It’s Christmas time. I love the traditions: Christmas trees, maulings at Walmart, Hannukah celebrated two weeks early and the annual rant about a stupid Christmas song:
Regardless of what you celebrate, December in the US means hearing holiday music just about everywhere you go. And if you spend your time in gentrified shopping districts or “hip” martini bars (that’s where kids hang these days, right?) you’re bound to hear a shitload of renditions of “Baby It’s Cold Outside.”
I doubt the sexual assault message of this ever-present holiday jam (about a man trying to get a woman to spend the night at his place against her will, and then maybe drugging her to ensure it happens?) has been lost on anyone reading this. Dubbed the “Christmas Date Rape Song” by Urban Dictionary, “Baby It’s Cold Outside”‘s sex-predator-y lyrics are no secret. In fact, Frank Loesser’s original 1936 version labeled the two singing parts “wolf” and “mouse”—not exactly a casting call for a dream date. (For those of you still not convinced—or distracted by the song’s musical charms—review the lyrics here. Especially the “what’s in this drink?” section.)
You will rarely see a … wait a minute. They’re citing the urban dictionary as a source? The website that just puts things up regardless of whether it means anything or not? That’s your source? Seriously? For all we know, you put that definition on there. OK. If that’s the way you want to play this.

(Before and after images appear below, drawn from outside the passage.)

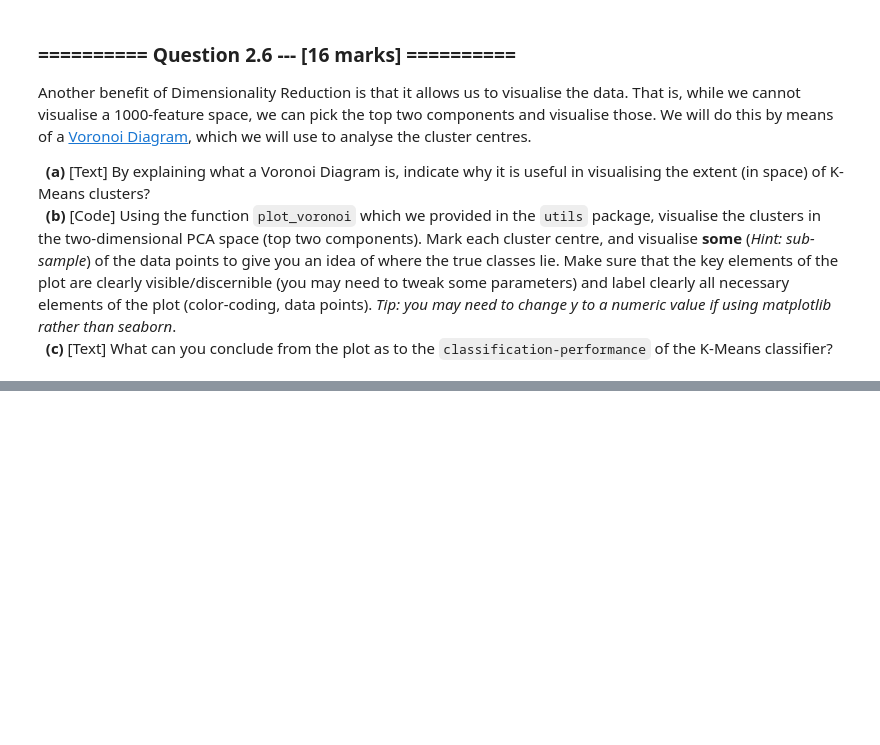
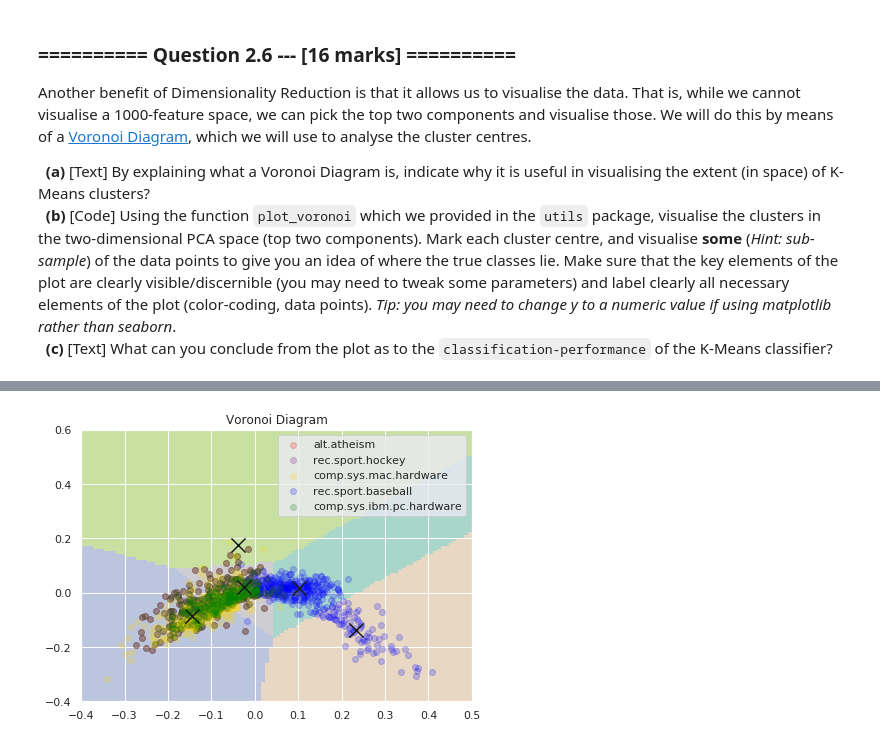
Before and after one commit to ZeroSum24/IAML2018, a Jupyter notebook: Assignments/04_A_KMeans.ipynb, the cells around one changed output, grey strips where cells are left out. Saved outputs shown, nothing was run; the diff lists cells and outputs as text; code cells hidden in the pictures; blank space fills up the shorter version.

```diff
--- a/Assignments/04_A_KMeans.ipynb
+++ b/Assignments/04_A_KMeans.ipynb
@@ -301,0 +476,67 @@ Another benefit of Dimensionality Reduction is that it allows us to visualise th
+# %%
+#(b) # Your Code goes here:
+
+# Plotting Voronoi method taken from the mentioned utils package
+def plot_voronoi(predictor, _range, sampling=100, clr_map='Set1'):
+    # Sort out the Parameters
+    x_min, x_max, y_min, y_max = _range
+    if hasattr(sampling, '__len__'):
+        assert len(sampling) == 2, 'sampling must be of size 2 or a scalar'
+        step_x = (x_max - x_min)/sampling[0]
+        step_y = (y_max - y_min)/sampling[1]
+    else:
+        step_x = (x_max - x_min) / sampling
+        step_y = (y_max - y_min) / sampling
+
+    # Create Mesh and Predict on it
+    xx, yy = np.meshgrid(np.arange(x_min, x_max, step_x), np.arange(y_min, y_max, step_y))
+    zz = predictor.predict(np.c_[xx.ravel(), yy.ravel()]).reshape(xx.shape)
+
+    # Create Color Map
+    _N = zz.max() - zz.min() + 1
+    cmap = plt.get_cmap(clr_map, _N)
+
+    # Plot
+    return plt.imshow(zz, interpolation='nearest', extent=_range, aspect='auto', origin='lower',
+                      alpha=.5, cmap=cmap, vmin=-0.5, vmax=_N-0.5)
+
+# Fitting a transformed X with 2 pca companants
+X_PCA_two = PCA(n_components=2, random_state=1000).fit_transform(X)
+
+# Calculating the kmc with the best ari
+kmc_two_pca = KMeans(n_clusters=5, random_state=1000)
+kmc_two_pca.fit(X_PCA, y)
+
+
+# storing the cluster centers
+clust_centers = kmc_two_pca.cluster_centers_
+
+# category values
+colours = ['red', 'purple', 'gold', 'blue', 'green']
+nums = [0, 1, 2, 3, 4]
+labels = ['alt.atheism', 'rec.sport.hockey',
+          'comp.sys.mac.hardware', 'rec.sport.baseball', 'comp.sys.ibm.pc.hardware']
+
+# Plotting the voronoi diagram
+plt.figure(figsize=(7,5))
+plot_voronoi(kmc_two_pca, [-0.4, 0.5, -0.4, 0.6], clr_map='Set2')
+
+# plotting the values in each category
+for cat_num in range(5):
+
+    cat = np.array((y[:] == y[nums[cat_num]])*1).reshape(-1,1)*X_PCA_two
+    cat = cat[~np.all(cat== 0, axis=1)]
+
+    plt.scatter(cat[1:400, 0],cat[1:400, 1], alpha=0.2, color=colours[cat_num], label=labels[cat_num])
+
+# plotting the cluster centers on the graph
+plt.scatter(clust_centers[:, 0], clust_centers[:, 1], marker='x', s=200, color = 'k')
+
+# displaying the title and legend
+plt.title("Voronoi Diagram")
+plt.legend()
+
+# plotting the graph
+plt.show()
+# %% [output]
+[figure, added]
```
Also changed, not shown: parts of 36 cells of this notebook.
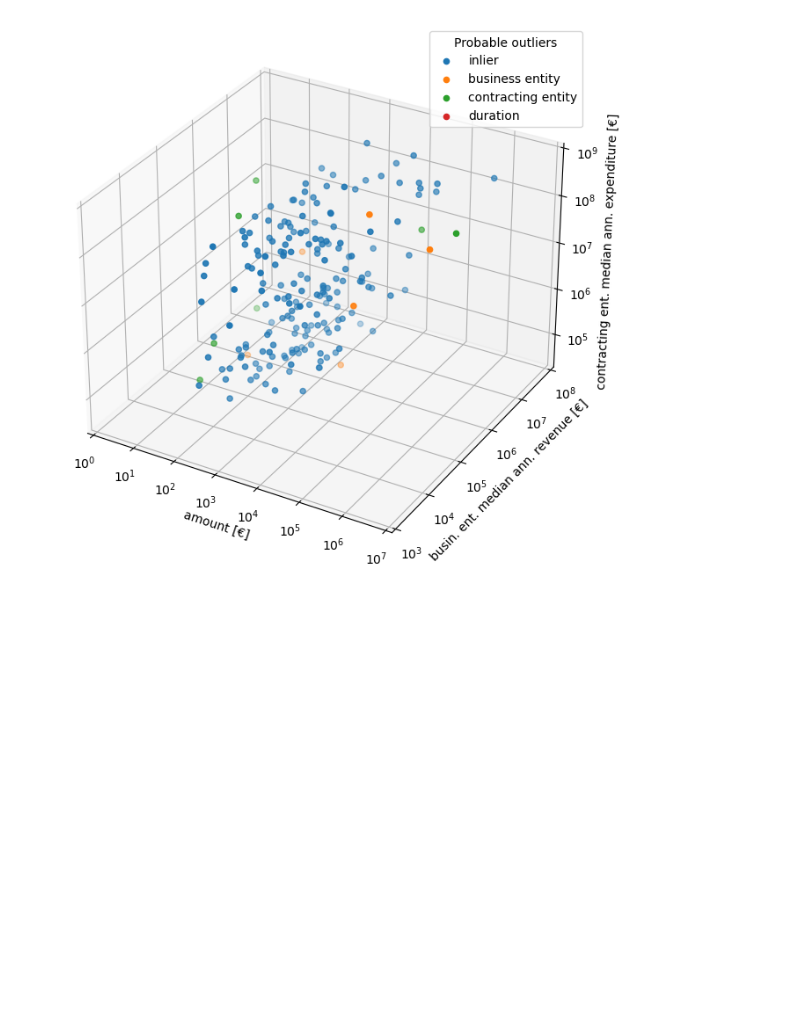
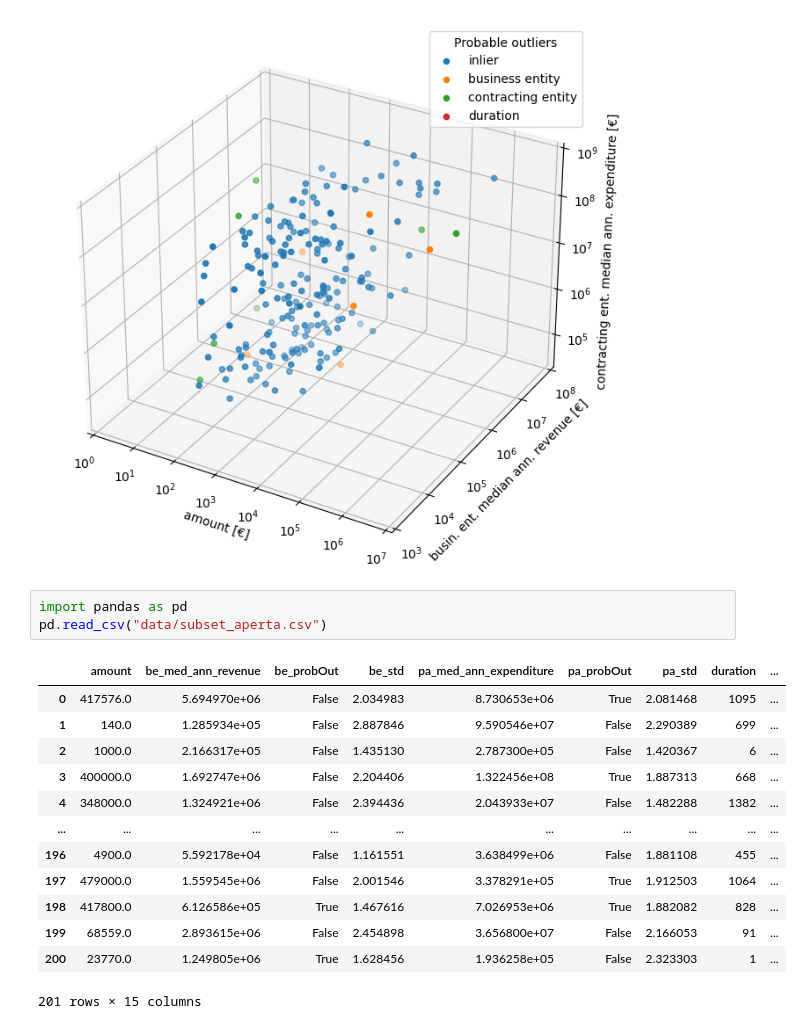
Before and after one commit to Yourne/synapthesis, a Jupyter notebook: viz_stuff.ipynb, the cells around one changed output. Drawn from its saved outputs; the diff is of its cells as text; blank space fills up the shorter version.

```diff
--- a/viz_stuff.ipynb
+++ b/viz_stuff.ipynb
@@ -1146,3 +1144,20 @@ plt.legend(title="Probable outliers")
 plt.show()
 # %% [output]
 [figure]
+# %%
+import pandas as pd
+pd.read_csv("data/subset_aperta.csv")
+# %% [output]
+|  | amount | be_med_ann_revenue | be_probOut | be_std | pa_med_ann_expenditure | pa_probOut | pa_std | duration | ... |
+| 0 | 417576.0 | 5.694970e+06 | False | 2.034983 | 8.730653e+06 | True | 2.081468 | 1095 | ... |
+| 1 | 140.0 | 1.285934e+05 | False | 2.887846 | 9.590546e+07 | False | 2.290389 | 699 | ... |
+| 2 | 1000.0 | 2.166317e+05 | False | 1.435130 | 2.787300e+05 | False | 1.420367 | 6 | ... |
+| 3 | 400000.0 | 1.692747e+06 | False | 2.204406 | 1.322456e+08 | True | 1.887313 | 668 | ... |
+| 4 | 348000.0 | 1.324921e+06 | False | 2.394436 | 2.043933e+07 | False | 1.482288 | 1382 | ... |
+| ... | ... | ... | ... | ... | ... | ... | ... | ... | ... |
+| 196 | 4900.0 | 5.592178e+04 | False | 1.161551 | 3.638499e+06 | False | 1.881108 | 455 | ... |
+| 197 | 479000.0 | 1.559545e+06 | False | 2.001546 | 3.378291e+05 | True | 1.912503 | 1064 | ... |
+| 198 | 417800.0 | 6.126586e+05 | True | 1.467616 | 7.026953e+06 | True | 1.882082 | 828 | ... |
+| 199 | 68559.0 | 2.893615e+06 | False | 2.454898 | 3.656800e+07 | False | 2.166053 | 91 | ... |
+| 200 | 23770.0 | 1.249805e+06 | True | 1.628456 | 1.936258e+05 | False | 2.323303 | 1 | ... |
+201 rows × 15 columns
```
Also changed, not shown: parts of 4 cells of this notebook, 7 other files.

You will rarely see a more blatant illustration of the neofeminists’ desire to conflate sex and rape than in the “Baby It’s Cold Outside” bull. You can read the lyrics here. Most of you know the basics. It’s a duet. A woman is at a man’s house and is trying to leave. He’s trying to persuade her to stay. And … well that’s it. It’s the seduction dance that has been played out a billion times in real life.
At one point she says, “the answer is no”. But it’s clear, in the context, that “no” does not mean, “no, never, go away, let me out of this house”. It’s more in the “no, not right now” vein. It’s the experience that everyone is familiar with: a woman trying to conform to societal norm that says she can’t be interested; a woman wanting some more romancing before she even thinks about it; a woman who is frankly making up her mind and leaning toward “yes”.
(The newest version of the song reverses the genders so it is the woman persuading the man to stay. This is common, too. The first time I ever had a woman stay the night at my place was literally because she said it was too snowy to drive home.)
Trust me. I know “no”. In college, I majored in being turned down my women. This is not being turned down. This is, “I guess I should be leaving … unless you really want me to stay.” But such subtle human interaction is unacceptable to radicals.
And even if it weren’t, talking someone into staying at your house is not date rape. Trying to talk someone into having sex is not date rape. Giving someone a drink or a cigarette when they ask for one is not date rape. You know what’s date rape? Date rape is date rape. Forcing or coercing someone into sex or having sex with someone who is incapacitated is date rape. In fact, it’s not even date rape, it’s just rape, plain and simple. No date prefix required.
To listen to the radicals, you’d think that if a woman says “no” to a man’s advances, his proper course of action is to jump out of the window, even if it’s his place. But if no sex ever happened when one or the other party initially said “no”, 90% of the sex on the planet would simply not happen. A colorful definition of “seduction” would be turning a “no” into a “yes”. But the difference between that and rape is not a fine line; it’s a yawning chasm. Seduction shows a respect for your partner, a belief that they are entitled to say no and you are supposed to respect it — hence the persuasion. Rapists, however, don’t seduce; they rape. They don’t turn “no” into “yes”; they ignore the “no”. They fundamentally see their victim as something less than human whose wishes are irrelevant to their pleasure. Attempts to seduce can be creepy, jerkish; even harassing. But they are not rape. And in this song, given the tone of voice, this is not even creepy or harassing — it’s just playful banter.
Get a grip, people. There’s enough sexual violence in the world and enough songs that actually call for violent abuse of women to deal with. We don’t need to be reading things into some 1940’s jazz song. Christ, get some perspective.